[Change detection data]
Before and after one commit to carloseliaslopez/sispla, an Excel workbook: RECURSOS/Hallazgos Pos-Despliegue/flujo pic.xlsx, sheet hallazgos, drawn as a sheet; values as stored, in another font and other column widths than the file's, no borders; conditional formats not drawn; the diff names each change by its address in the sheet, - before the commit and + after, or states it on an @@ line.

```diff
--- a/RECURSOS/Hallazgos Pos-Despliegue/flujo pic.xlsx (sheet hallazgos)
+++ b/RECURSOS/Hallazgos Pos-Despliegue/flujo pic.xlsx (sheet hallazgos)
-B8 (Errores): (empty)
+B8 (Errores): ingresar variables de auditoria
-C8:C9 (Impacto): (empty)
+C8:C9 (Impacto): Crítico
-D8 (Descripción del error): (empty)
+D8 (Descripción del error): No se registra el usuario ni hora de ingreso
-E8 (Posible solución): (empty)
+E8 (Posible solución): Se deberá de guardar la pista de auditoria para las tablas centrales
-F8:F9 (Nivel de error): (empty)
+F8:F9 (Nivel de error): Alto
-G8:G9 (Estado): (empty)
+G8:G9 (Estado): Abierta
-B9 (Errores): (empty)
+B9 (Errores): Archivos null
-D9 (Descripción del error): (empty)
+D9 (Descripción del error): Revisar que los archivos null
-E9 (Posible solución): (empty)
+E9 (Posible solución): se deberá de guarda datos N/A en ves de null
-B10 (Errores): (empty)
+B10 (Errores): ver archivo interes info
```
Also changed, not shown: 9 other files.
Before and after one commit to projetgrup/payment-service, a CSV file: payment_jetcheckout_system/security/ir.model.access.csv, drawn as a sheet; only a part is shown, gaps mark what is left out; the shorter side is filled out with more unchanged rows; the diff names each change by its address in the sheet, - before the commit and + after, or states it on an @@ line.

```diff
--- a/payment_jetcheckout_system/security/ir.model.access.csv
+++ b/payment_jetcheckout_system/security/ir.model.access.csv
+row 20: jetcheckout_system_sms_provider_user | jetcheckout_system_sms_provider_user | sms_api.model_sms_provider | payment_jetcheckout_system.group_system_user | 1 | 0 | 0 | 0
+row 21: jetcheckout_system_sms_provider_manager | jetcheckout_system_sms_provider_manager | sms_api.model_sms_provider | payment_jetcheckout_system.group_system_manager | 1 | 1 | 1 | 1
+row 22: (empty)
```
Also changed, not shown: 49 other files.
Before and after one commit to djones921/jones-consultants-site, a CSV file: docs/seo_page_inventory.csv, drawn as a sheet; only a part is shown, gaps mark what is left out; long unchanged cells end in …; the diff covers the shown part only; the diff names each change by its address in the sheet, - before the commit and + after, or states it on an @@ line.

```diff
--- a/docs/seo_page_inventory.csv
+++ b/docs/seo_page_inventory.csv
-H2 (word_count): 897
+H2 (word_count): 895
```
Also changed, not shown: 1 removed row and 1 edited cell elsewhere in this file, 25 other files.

▶ **Assignment**
Give the records above again, word for word.

▶ **Expected output**
Before and after one commit to carloseliaslopez/sispla, an Excel workbook: RECURSOS/Hallazgos Pos-Despliegue/flujo pic.xlsx, sheet hallazgos, drawn as a sheet; values as stored, in another font and other column widths than the file's, no borders; conditional formats not drawn; the diff names each change by its address in the sheet, - before the commit and + after, or states it on an @@ line.

```diff
--- a/RECURSOS/Hallazgos Pos-Despliegue/flujo pic.xlsx (sheet hallazgos)
+++ b/RECURSOS/Hallazgos Pos-Despliegue/flujo pic.xlsx (sheet hallazgos)
-B8 (Errores): (empty)
+B8 (Errores): ingresar variables de auditoria
-C8:C9 (Impacto): (empty)
+C8:C9 (Impacto): Crítico
-D8 (Descripción del error): (empty)
+D8 (Descripción del error): No se registra el usuario ni hora de ingreso
-E8 (Posible solución): (empty)
+E8 (Posible solución): Se deberá de guardar la pista de auditoria para las tablas centrales
-F8:F9 (Nivel de error): (empty)
+F8:F9 (Nivel de error): Alto
-G8:G9 (Estado): (empty)
+G8:G9 (Estado): Abierta
-B9 (Errores): (empty)
+B9 (Errores): Archivos null
-D9 (Descripción del error): (empty)
+D9 (Descripción del error): Revisar que los archivos null
-E9 (Posible solución): (empty)
+E9 (Posible solución): se deberá de guarda datos N/A en ves de null
-B10 (Errores): (empty)
+B10 (Errores): ver archivo interes info
```
Also changed, not shown: 9 other files.
Before and after one commit to projetgrup/payment-service, a CSV file: payment_jetcheckout_system/security/ir.model.access.csv, drawn as a sheet; only a part is shown, gaps mark what is left out; the shorter side is filled out with more unchanged rows; the diff names each change by its address in the sheet, - before the commit and + after, or states it on an @@ line.

```diff
--- a/payment_jetcheckout_system/security/ir.model.access.csv
+++ b/payment_jetcheckout_system/security/ir.model.access.csv
+row 20: jetcheckout_system_sms_provider_user | jetcheckout_system_sms_provider_user | sms_api.model_sms_provider | payment_jetcheckout_system.group_system_user | 1 | 0 | 0 | 0
+row 21: jetcheckout_system_sms_provider_manager | jetcheckout_system_sms_provider_manager | sms_api.model_sms_provider | payment_jetcheckout_system.group_system_manager | 1 | 1 | 1 | 1
+row 22: (empty)
```
Also changed, not shown: 49 other files.
Before and after one commit to djones921/jones-consultants-site, a CSV file: docs/seo_page_inventory.csv, drawn as a sheet; only a part is shown, gaps mark what is left out; long unchanged cells end in …; the diff covers the shown part only; the diff names each change by its address in the sheet, - before the commit and + after, or states it on an @@ line.

```diff
--- a/docs/seo_page_inventory.csv
+++ b/docs/seo_page_inventory.csv
-H2 (word_count): 897
+H2 (word_count): 895
```
Also changed, not shown: 1 removed row and 1 edited cell elsewhere in this file, 25 other files.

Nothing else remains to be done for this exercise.